<<<<

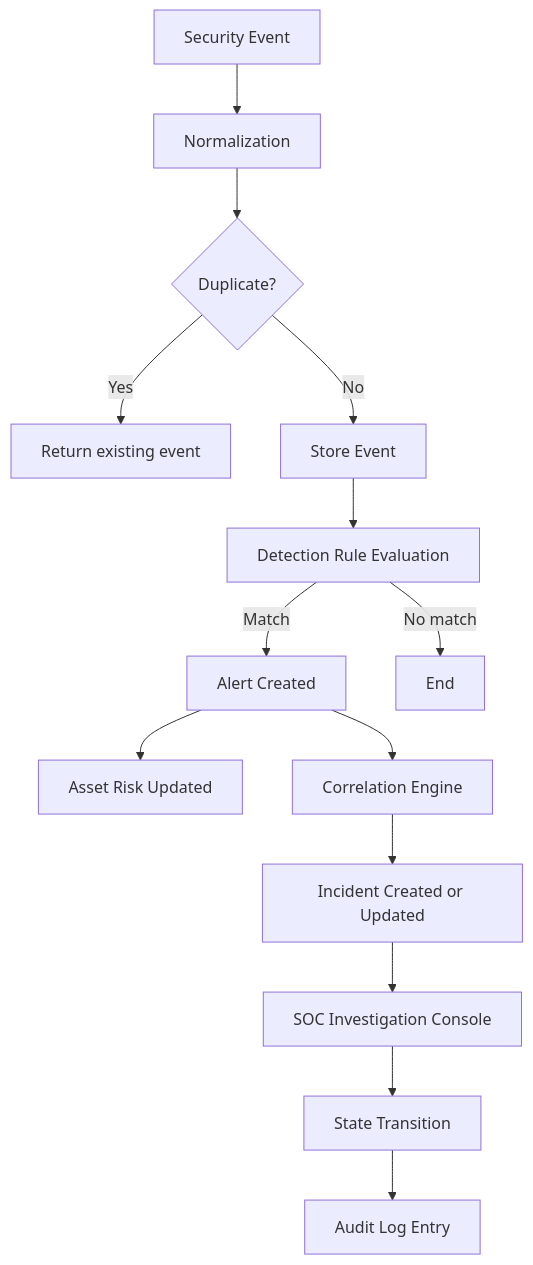
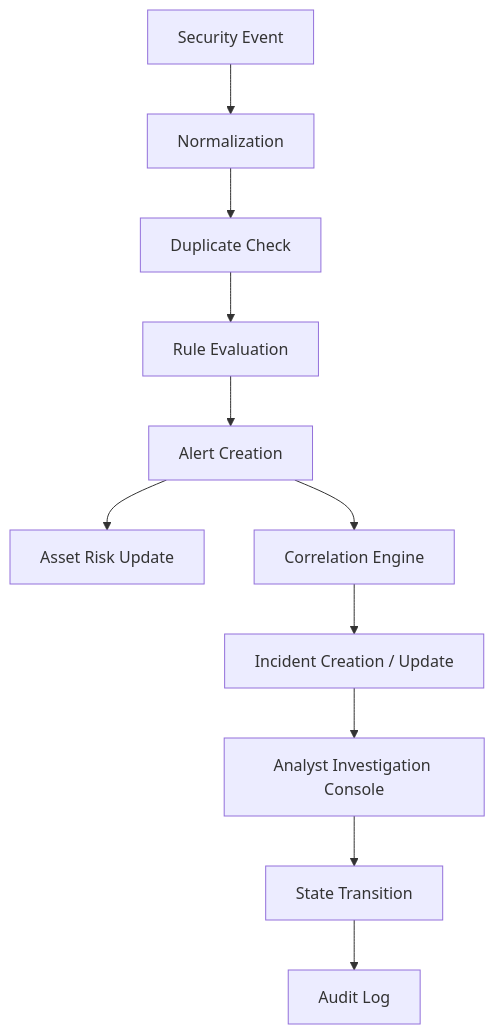
One commit to hickytani/threat changed the first of 2 diagrams in README.md. Above: the diagram before and after it, drawn with Mermaid. The commit also changed other lines of this file and 49 other files, not shown here.

Commit message:
feat(pipeline): implement canonical event pipeline engine, ingestion credentials, rate-limiting hardening, and live telemetry dashboards

````diff
--- a/README.md
+++ b/README.md
@@ -28,16 +30,13 @@
 ```mermaid
 graph TD
-    SE[Security Event] --> NRM[Normalization]
-    NRM --> DUP{Duplicate?}
-    DUP -->|Yes| SKIP[Return existing event]
-    DUP -->|No| STORE[Store Event]
-    STORE --> DET[Detection Rule Evaluation]
-    DET -->|Match| ALR[Alert Created]
-    DET -->|No match| END[End]
-    ALR --> RSK[Asset Risk Updated]
-    ALR --> COR[Correlation Engine]
-    COR --> INC[Incident Created or Updated]
-    INC --> INV[SOC Investigation Console]
-    INV --> TRN[State Transition]
-    TRN --> AUD[Audit Log Entry]
+    A[Security Event] --> B[Normalization]
+    B --> C[Duplicate Check]
+    C --> D[Rule Evaluation]
+    D --> E[Alert Creation]
+    E --> F[Asset Risk Update]
+    E --> G[Correlation Engine]
+    G --> H[Incident Creation / Update]
+    H --> I[Analyst Investigation Console]
+    I --> J[State Transition]
+    J --> K[Audit Log]
 ```
````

>>>>

Exercise requirements: Everything from the line with "--> E[Alert Creation]" through the last line of the material above should be echoed exactly, and nothing else.

Reply to the task:
+    D --> E[Alert Creation]
+    E --> F[Asset Risk Update]
+    E --> G[Correlation Engine]
+    G --> H[Incident Creation / Update]
+    H --> I[Analyst Investigation Console]
+    I --> J[State Transition]
+    J --> K[Audit Log]
 ```
````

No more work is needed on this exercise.